Play me I'm Yours in New York
Times Square was a little bit odd (you can see all this in the video). First there were about eight dancers taking very slow and exaggerated steps with what looked like cups of blood balanced on their heads. And only two blocks south of that, a lovely Christian group was extolling the rejuvenating qualities of Jesus’ blood. A little shaken up by the toddler with demon eyes (again, see the video), I raced onwards. 36th Street’s piano was empty and boiling hot. But before I could get disheartened at the instrument’s solitude, I caught the sound of twinkling keys on the wind. And there, finally, in the pedestrianised zone south of 34th on Broadway, I finally came across a guy actually playing for tips!
Who was, unfortunately, a complete bastard. First of all, he was wearing a phoney badge and telling people that he “worked for them” – implying that he had been commissioned to play there. He asked for a request (“Anything by Tony Bennett or Frank Sinatra,” I suggested, trying to be nice), and then asked for some money up-front. He wouldn’t play without it. Not enjoying the pressure, I asked for a go on the piano, and he refused. “Give me some money,” he said. “Asshole,” I retorted, and got back on my bike.

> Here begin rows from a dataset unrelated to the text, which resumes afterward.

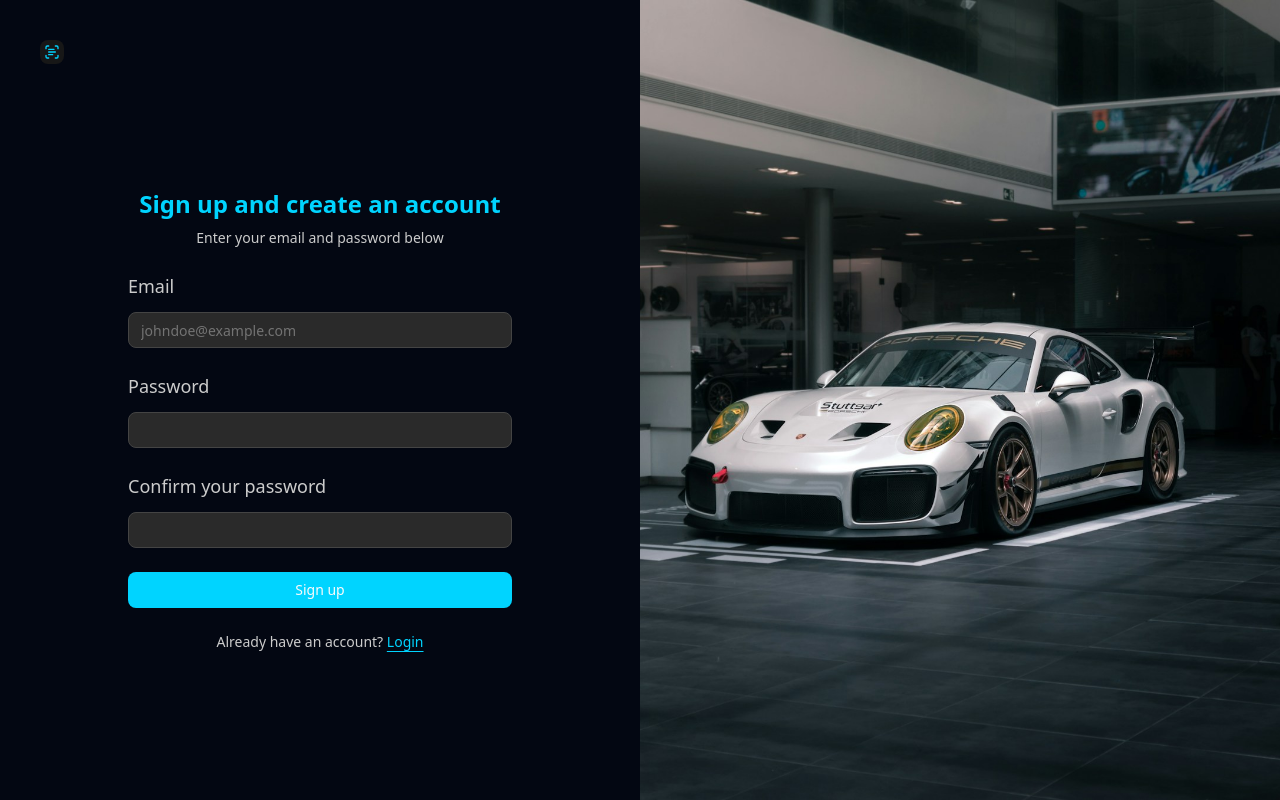
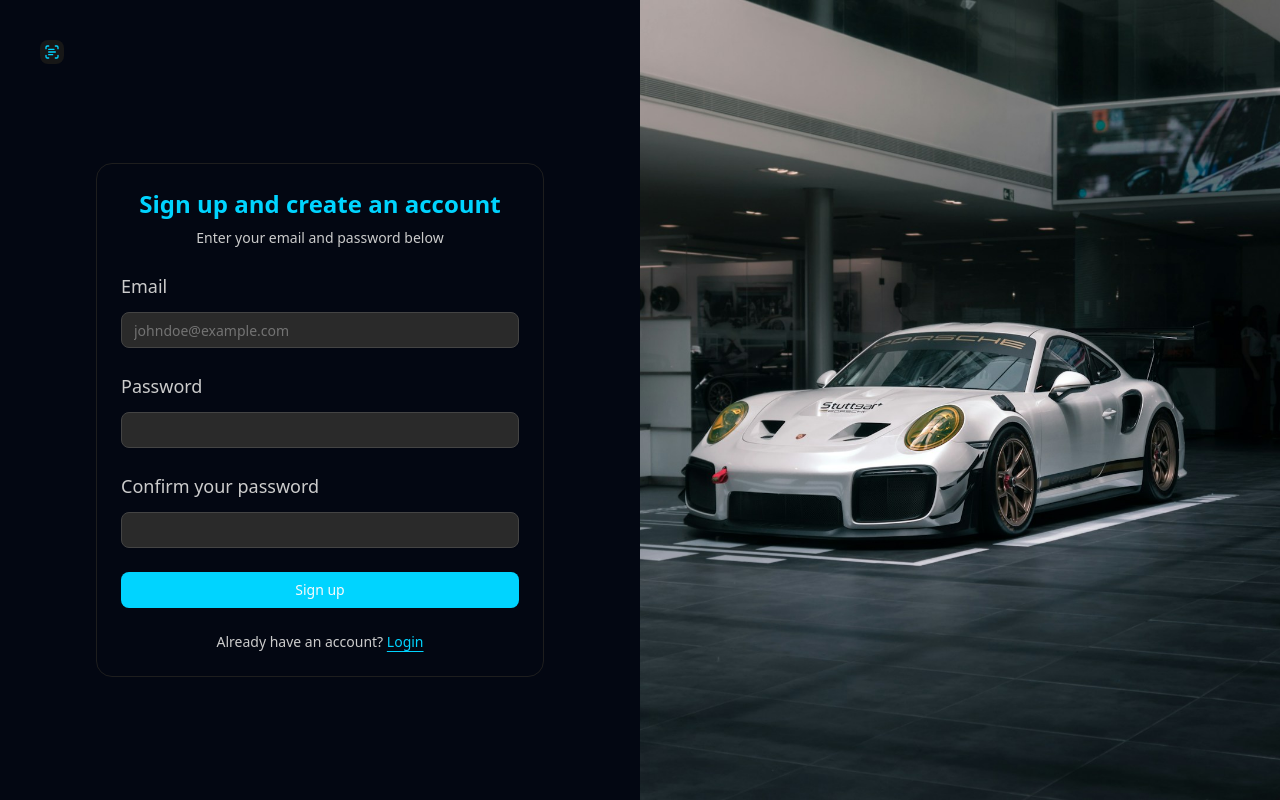
Before and after one commit to bnquon/job-auto-tracker, a React (Vite) app in the folder FE/: page /signup in a window 1280 px wide. Built offline with nearby package versions, Linux system fonts and the light colour scheme; no server answers.

Commit message:
add border and update todo

```diff
--- a/FE/src/pages/Login.tsx
+++ b/FE/src/pages/Login.tsx
@@ -11,7 +11,7 @@
           </div>
         </div>
         <div className="flex flex-1 items-center justify-center">
-          <div className="w-full max-w-sm">
+          <div className="w-full max-w-md box-border p-6 border-[1px] border-[#1e1e1e] rounded-2xl">
             <LoginForm />
           </div>
         </div>
--- a/FE/src/pages/SignUp.tsx
+++ b/FE/src/pages/SignUp.tsx
@@ -11,7 +11,7 @@
           </div>
         </div>
         <div className="flex flex-1 items-center justify-center">
-          <div className="w-full max-w-sm">
+          <div className="w-full max-w-md box-border p-6 border-[1px] border-[#1e1e1e] rounded-2xl">
             <SignUpForm />
           </div>
         </div>
```
Also changed, not shown: FE/todo.txt.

Play me I'm Yours in New York
I can’t quite remember all the pianos I visited, but with about 20 minutes to spare, I ended up at a gorgeous but toneless piano in the shade of a tree at Astor Place. It looked so nice, I thought I’d get on and play the 2nd tune I ever learnt how to play well. The first was a surprise for a Japanese Brazilian coke-head who told me Errol Garner’s rendition of Misty got her hot and bothered. This one I learned solely for Oscar Peterson (his slightly cheesy Hymn to Freedom always makes me smile), my all-time favorite pianist. And standing there was a lovely girl who offered to film mine if I’d film hers.
Five clumsy and rhythmless minutes later, I stopped playing and looked up to receive wondrous cheers and bravos. None were forthcoming, although an old Latino with a walking stick nodded sullenly at me, and so with the full satisfaction of a regular performance artist, I sighed, jumped on my bike, and headed to the pool hall.

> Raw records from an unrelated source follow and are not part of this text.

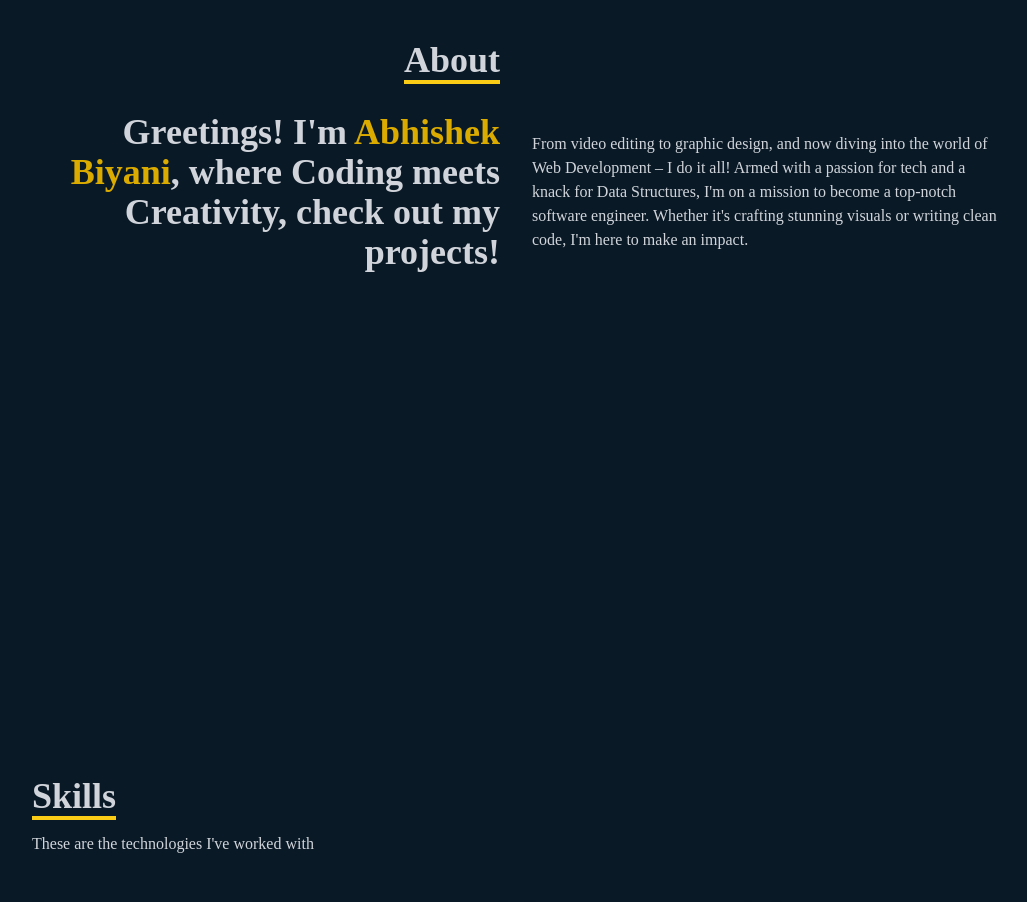
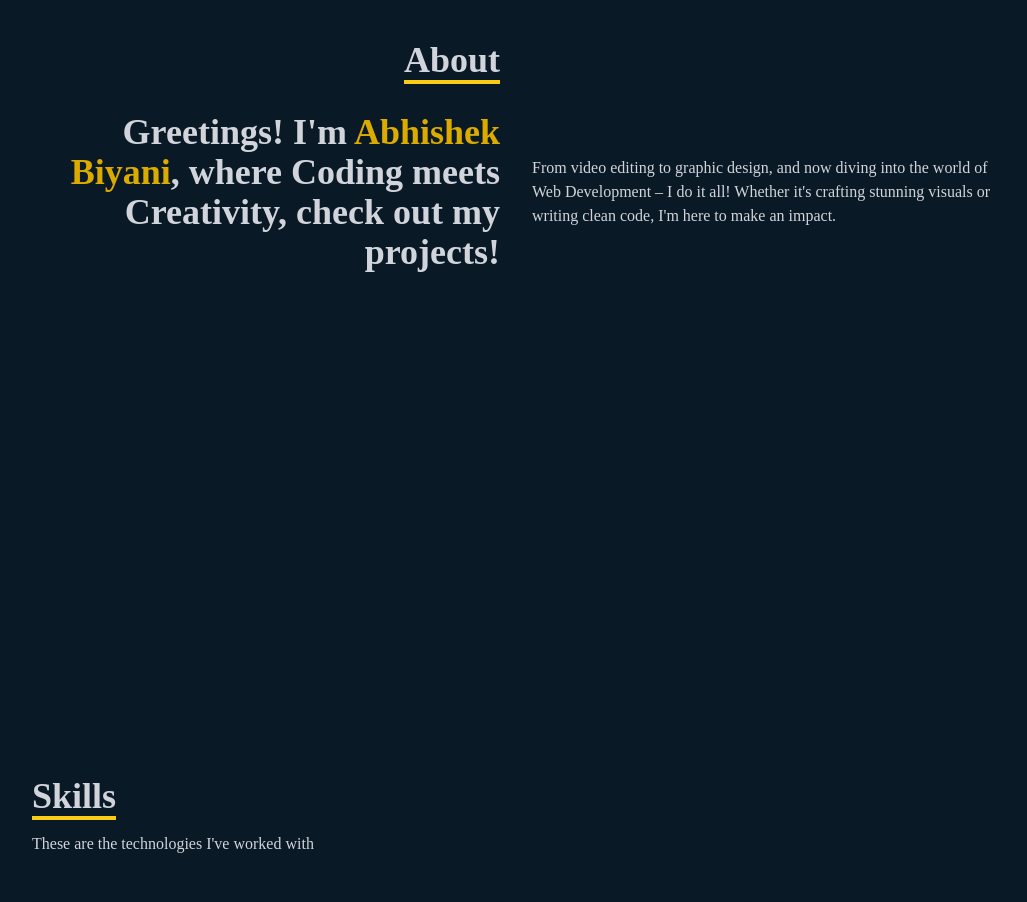
Before and after one commit to abhishekbiyani08/my-portfolio, a React (Create React App) app: page / in a window 1280 px wide. Shown: the part 840-1742 px from the top of the page, without its empty margins (124-1151 px from the left). Built offline with nearby package versions, Linux system fonts and the light colour scheme.

Commit message:
removed line for reference

```diff
--- a/src/components/About.jsx
+++ b/src/components/About.jsx
@@ -17,7 +17,7 @@ const About = () => {
               <p>Greetings! I'm <span className='text-[#dbab00]'>Abhishek Biyani</span>, where Coding meets Creativity, check out my projects!</p>
             </div>
             <div className='md:text-left sm:text-center lg:text-left xl:text-left xs:text-center'>
-              <p>From video editing to graphic design, and now diving into the world of Web Development – I do it all! Armed with a passion for tech and a knack for Data Structures, I'm on a mission to become a top-notch software engineer. Whether it's crafting stunning visuals or writing clean code, I'm here to make an impact.</p>
+              <p>From video editing to graphic design, and now diving into the world of Web Development – I do it all! Whether it's crafting stunning visuals or writing clean code, I'm here to make an impact.</p>
             </div>
           </div>
       </div>
```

I hope you enjoy the video. And I apologize for my playing in it; the piano was out of shape. It had several out of tune keys. It was too hot to think. The cars were drowning out the sound of the piano. I was tired. There was a wind! The humidity had swollen my knuckles…. you believe me, don’t you?Click on the images below to see larger photos.